Gary and Rosemarie Musones have coached through generations. Even with their own kids now grown and independent, the couple (each in their mid-50s) show no signs of slowing down.
The son of a Navy veteran, Gary grew up in Seaside playing street flag football and basketball on sloping driveways. Rosemarie graduated from North Salinas High School in 1985.
The couple saw their son and daughter through many teams and seasons, and Gary went on to coach AAU and PAL travel teams before coaching boys freshman and JV basketball at Alvarez High School. He served as assistant coach for Alisal High’s freshman boys basketball team in 2010, where he bonded with AHS varsity coach Jose Gil.
Gary currently coaches the JV girls at Alisal High. In his first year in 2016, the girls won 25 games in a row. Last year the team finished 18-5, earning first place in league.
Gil invited both Gary and Rosemarie to give their time and talent to Gil Basketball Academy, and they have been coaching at GBA for eight years. When not coaching, Rosemarie has worked for the Social Security Administration for 34 years.
“Being part of GBA is rewarding because it gives my wife Rose and I the opportunity to give back to the community,” said Gary, who has worked for the last 32 years in information technology for the County of Monterey. “We help less fortunate kids that grow up on the east side of Salinas.”
Both Gary and Rosemarie love to see their kids improve their basketball skills, but the true joy is seeing them grow up into productive members of society.
“My wife and I have a goal to show and teach these kids with hard work and dedication they can be successful in sports and in life,” he said.
They also get the chance to help Salinas kids see the world beyond their own backyards. “GBA takes some of them halfway around the world,” said Gary.
He remembers taking a 14-under girls team to Reno. “One of the girls asked us if she needed to bring her passport,” he said. “I told her we are just going to Reno, not out of the country!
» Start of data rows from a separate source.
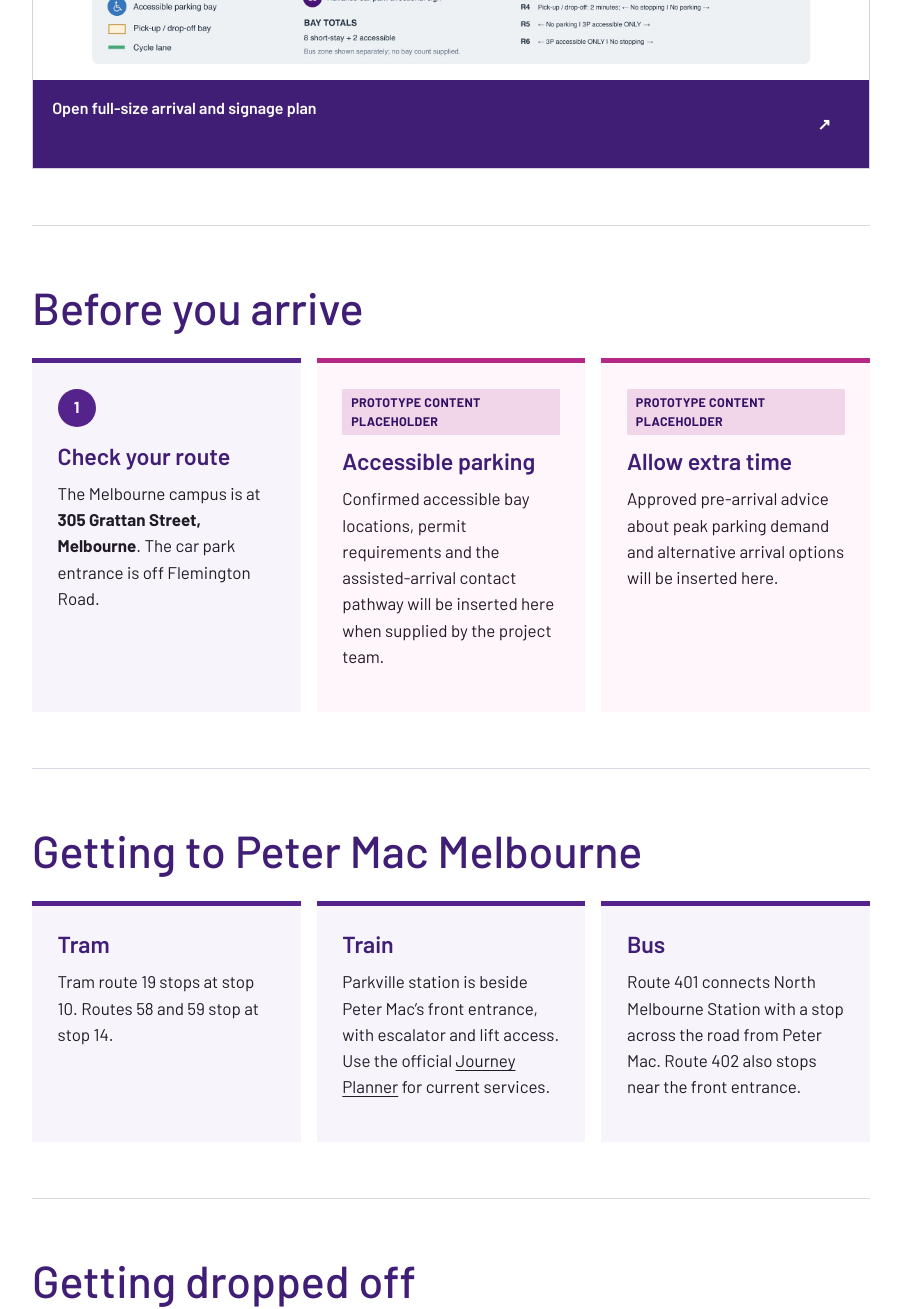
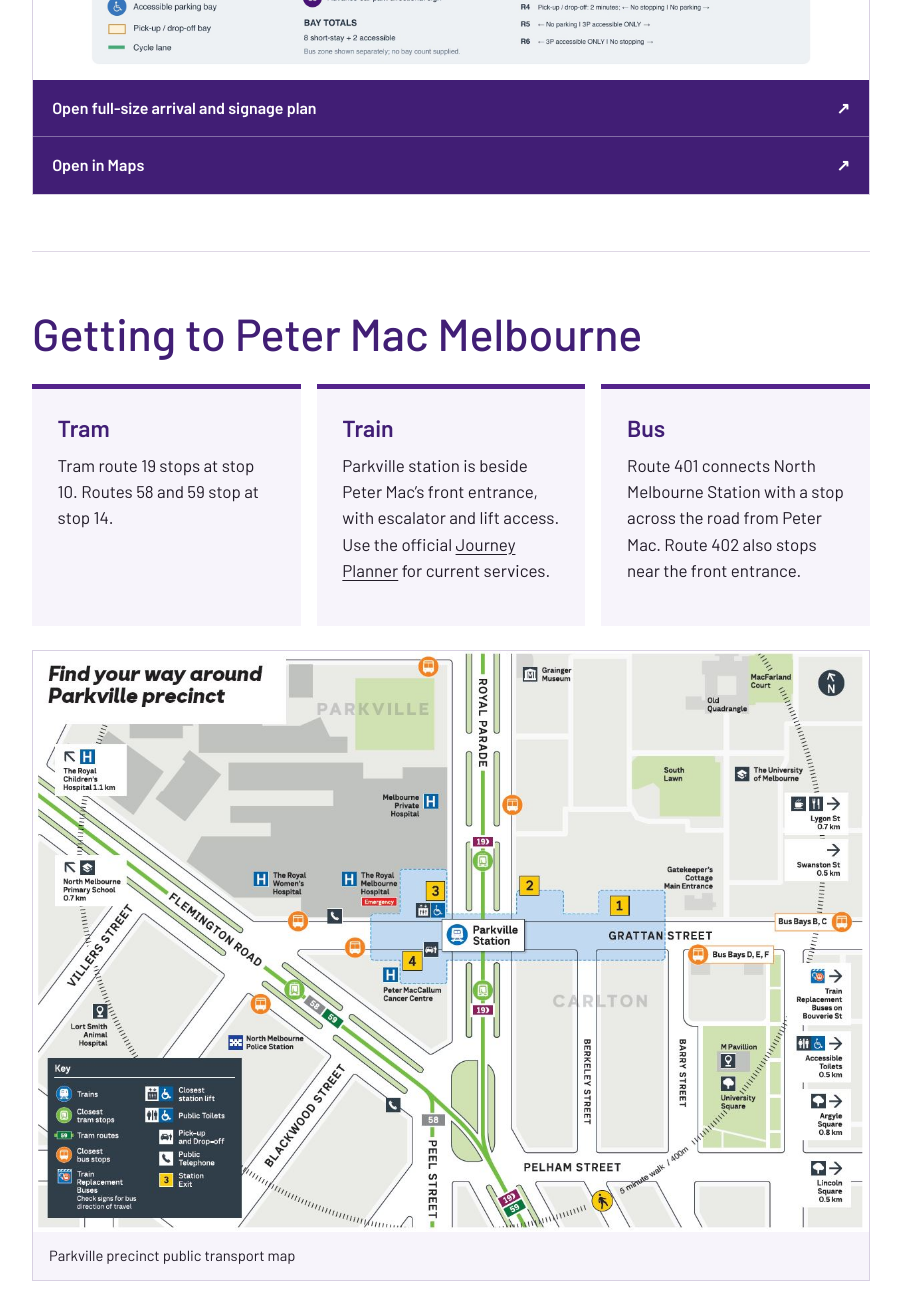
Before and after one commit to Kaii2010/peter-mac-website-prototype, a website: page about-us/locations/melbourne-campus/index.html in a window 1280 px wide. Shown: the part 1240-2549 px from the top of the page, without its empty margins (18-919 px from the left). Drawn offline with Linux system fonts and the light colour scheme.

Commit message:
feat: add campus map links and precinct map

```diff
--- a/about-us/locations/melbourne-campus/index.html
+++ b/about-us/locations/melbourne-campus/index.html
@@ -9,7 +9,7 @@
   <link rel="preconnect" href="https://fonts.googleapis.com">
   <link rel="preconnect" href="https://fonts.gstatic.com" crossorigin>
   <link href="https://fonts.googleapis.com/css2?family=Barlow:wght@300;400;500;600;700&amp;display=swap" rel="stylesheet">
-  <link rel="stylesheet" href="../../../styles.css?v=20261029-1">
+  <link rel="stylesheet" href="../../../styles.css?v=20261029-2">
   <script src="../../../script.js?v=20261029-1" defer></script>
 </head>
 <body data-page="campus">
@@ -102,31 +102,13 @@
         <section class="content-section map-section" aria-labelledby="map-heading">
           <h2 id="map-heading">Find the Melbourne campus</h2>
           <p>Peter Mac Melbourne is located at 305 Grattan Street on Wurundjeri Woi-Wurrung Country.</p>
-          <a class="map-link" href="../../../assets/images/peter-mac-arrival-signage-plan.jpg" aria-label="Open the full-size Peter Mac arrival and signage plan">
-            <img src="../../../assets/images/peter-mac-arrival-signage-plan.jpg" alt="Peter Mac arrival and signage plan showing the hospital entrance, underground car park entry on Flemington Road, Parkville Station, drop-off bays and accessible parking on Grattan Street">
-            <span>Open full-size arrival and signage plan <span aria-hidden="true">↗</span></span>
-          </a>
-        </section>
-
-        <section id="before-you-arrive" class="content-section" aria-labelledby="before-heading">
-          <h2 id="before-heading">Before you arrive</h2>
-          <div class="info-card-grid">
-            <div class="info-card">
-              <span class="step-number" aria-hidden="true">1</span>
-              <h3>Check your route</h3>
-              <p>The Melbourne campus is at <strong>305 Grattan Street, Melbourne</strong>. The car park entrance is off Flemington Road.</p>
-            </div>
-            <!-- [PLACEHOLDER: Accessible parking information] -->
-            <div class="info-card placeholder-card" data-placeholder="accessible-parking-information">
-              <span class="status-label">Prototype content placeholder</span>
-              <h3>Accessible parking</h3>
-              <p>Confirmed accessible bay locations, permit requirements and the assisted-arrival contact pathway will be inserted here when supplied by the project team.</p>
-            </div>
-            <!-- [PLACEHOLDER: Improved pre-arrival parking introduction] -->
-            <div class="info-card placeholder-card" data-placeholder="pre-arrival-parking-introduction">
-              <span class="status-label">Prototype content placeholder</span>
-              <h3>Allow extra time</h3>
-              <p>Approved pre-arrival advice about peak parking demand and alternative arrival options will be inserted here.</p>
+          <div class="map-card">
+            <a class="map-image-link" href="../../../assets/images/peter-mac-arrival-signage-plan.jpg" aria-label="Open the full-size Peter Mac arrival and signage plan">
+              <img src="../../../assets/images/peter-mac-arrival-signage-plan.jpg" alt="Peter Mac arrival and signage plan showing the hospital entrance, underground car park entry on Flemington Road, Parkville Station, drop-off bays and accessible parking on Grattan Street">
+            </a>
+            <div class="map-actions">
+              <a href="../../../assets/images/peter-mac-arrival-signage-plan.jpg">Open full-size arrival and signage plan <span aria-hidden="true">↗</span></a>
+              <a href="https://www.google.com/maps/search/?api=1&amp;query=Peter+MacCallum+Cancer+Centre%2C+305+Grattan+Street%2C+Melbourne+VIC+3000">Open in Maps <span aria-hidden="true">↗</span></a>
             </div>
           </div>
         </section>
@@ -147,6 +129,12 @@
               <p>Route 401 connects North Melbourne Station with a stop across the road from Peter Mac. Route 402 also stops near the front entrance.</p>
             </section>
           </div>
+          <figure class="precinct-map">
+            <a href="../../../assets/images/Precinct_map.jpeg" aria-label="Open the full-size Parkville precinct public transport map">
+              <img src="../../../assets/images/Precinct_map.jpeg" alt="Parkville precinct map showing Peter Mac, Parkville Station, nearby tram and bus stops, and accessible facilities">
+            </a>
+            <figcaption>Parkville precinct public transport map</figcaption>
+          </figure>
         </section>
 
         <section class="content-section dropoff-section" aria-labelledby="dropoff-heading">
@@ -161,7 +149,6 @@
             <p>Enter the Peter Mac car park from Flemington Road. The free period applies to pickup and drop-off on B3 and B4.</p>
             <div class="arrival-actions">
               <a class="button button-solid" href="#parking">See parking details</a>
-              <a class="button button-outline-dark" href="#before-you-arrive">Before you arrive</a>
             </div>
           </div>
           <div class="detail-block">
--- a/styles.css
+++ b/styles.css
@@ -163,15 +163,19 @@
 .content-section { padding: 3.5rem 0; border-bottom: 1px solid #ded7e5; }
 .content-section h2 { font-size: clamp(2rem, 4vw, 2.8rem); }
 .content-section p, .content-section li { font-size: 1.06rem; }
-.info-card-grid, .transport-grid { display: grid; grid-template-columns: repeat(3, 1fr); gap: 1rem; }
-.info-card, .transport-grid section { padding: 1.6rem; background: var(--cream); border-top: 5px solid var(--purple-700); }
-.info-card h3, .transport-grid h3 { margin-bottom: .7rem; }
-.step-number { display: grid; place-items: center; width: 38px; height: 38px; margin-bottom: 1rem; color: var(--white); background: var(--purple-700); border-radius: 50%; font-weight: 700; }
-.placeholder-card { border-top-color: var(--magenta); background: #fff6fb; }
-.status-label { display: inline-block; margin-bottom: .8rem; padding: .25rem .55rem; color: var(--purple-900); background: #f1d5e8; font-size: .78rem; font-weight: 700; letter-spacing: .03em; text-transform: uppercase; }
-.map-link { display: block; text-decoration: none; border: 1px solid #d8d0e2; }
-.map-link img { width: 100%; height: auto; background: var(--white); }
-.map-link span { display: flex; justify-content: space-between; padding: 1rem 1.2rem; color: var(--white); background: var(--purple-800); font-weight: 600; }
+.transport-grid { display: grid; grid-template-columns: repeat(3, 1fr); gap: 1rem; }
+.transport-grid section { padding: 1.6rem; background: var(--cream); border-top: 5px solid var(--purple-700); }
+.transport-grid h3 { margin-bottom: .7rem; }
+.map-card { border: 1px solid #d8d0e2; }
+.map-image-link { display: block; }
+.map-image-link img { display: block; width: 100%; height: auto; background: var(--white); }
+.map-actions a { display: flex; justify-content: space-between; gap: 1rem; padding: 1rem 1.2rem; color: var(--white); background: var(--purple-800); font-weight: 600; text-decoration: none; }
+.map-actions a + a { border-top: 1px solid rgba(255, 255, 255, .35); }
+.map-actions a:hover, .map-actions a:focus-visible { background: var(--purple-900); }
+.precinct-map { margin: 1.5rem 0 0; border: 1px solid #d8d0e2; background: var(--white); }
+.precinct-map a, .precinct-map img { display: block; width: 100%; }
+.precinct-map img { height: auto; }
+.precinct-map figcaption { padding: .8rem 1rem; color: var(--ink); background: var(--cream); font-size: .92rem; }
 .detail-block { padding: 1rem 0 1rem 1.4rem; border-left: 4px solid var(--magenta); }
 .detail-block + .detail-block { margin-top: 1rem; }
 .detail-block h3 { margin-bottom: .4rem; }
@@ -258,7 +262,7 @@
   .home-hero-copy { order: 2; padding: 3rem 1.5rem; }
   .home-hero-image { min-height: 420px; order: 1; border-radius: 0 0 50% 0; }
   .home-hero-image::before { display: none; }
-  .card-grid-three, .quick-links-grid, .info-card-grid, .transport-grid { grid-template-columns: 1fr; }
+  .card-grid-three, .quick-links-grid, .transport-grid { grid-template-columns: 1fr; }
   .audience-card + .audience-card { border-top: 1px solid var(--magenta); border-left: 0; }
   .audience-card { min-height: 280px; }
   .featured-news { grid-template-columns: 1fr; }
```
Also changed, not shown: assets/ASSET_SOURCES.md (+1 -0 lines), index.html (+1 -1 lines), tests/site.test.mjs (+5 -3 lines), assets/images/Precinct_map.jpeg (added).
She later earned girls varsity captain last year.”
The biggest reward has been forging bonds with kids and their families.
“Coaching girls basketball, Rose and I have been to a lot of quinceañeras, or sweet 16 birthday parties, making new friends,” he said. “Coaching today’s youth also keeps us young and it is rewarding when we see our old players and they thank us for all we’ve done for them and become our good friends.”